A picture-free, exact reproduction of the listing that follows is required.

[Start of section]

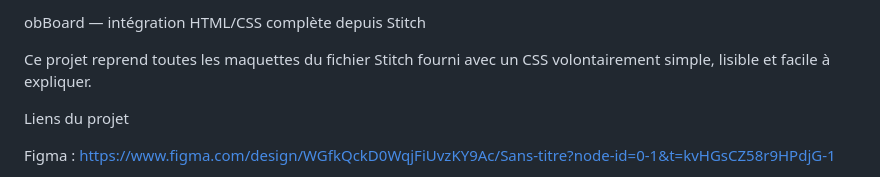
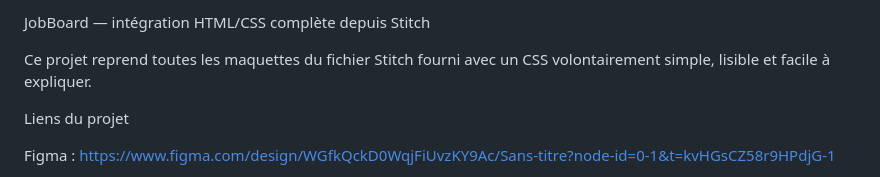
Before and after one commit to aymanezariouh/Job-Board-hamza, a Markdown page: docs/README.md, the part around the change. Rendered like a GitHub page.

Commit message:
Fix typo in project name from 'obBoard' to 'JobBoard'

```diff
--- a/docs/README.md
+++ b/docs/README.md
@@ -1,4 +1,4 @@
-obBoard — intégration HTML/CSS complète depuis Stitch
+JobBoard — intégration HTML/CSS complète depuis Stitch
 
 Ce projet reprend toutes les maquettes du fichier Stitch fourni avec un CSS volontairement simple, lisible et facile à expliquer.
 
```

[End of section]

• **Output for this task**
Before and after one commit to aymanezariouh/Job-Board-hamza, a Markdown page: docs/README.md, the part around the change. Rendered like a GitHub page.

Commit message:
Fix typo in project name from 'obBoard' to 'JobBoard'

```diff
--- a/docs/README.md
+++ b/docs/README.md
@@ -1,4 +1,4 @@
-obBoard — intégration HTML/CSS complète depuis Stitch
+JobBoard — intégration HTML/CSS complète depuis Stitch
 
 Ce projet reprend toutes les maquettes du fichier Stitch fourni avec un CSS volontairement simple, lisible et facile à expliquer.
 
```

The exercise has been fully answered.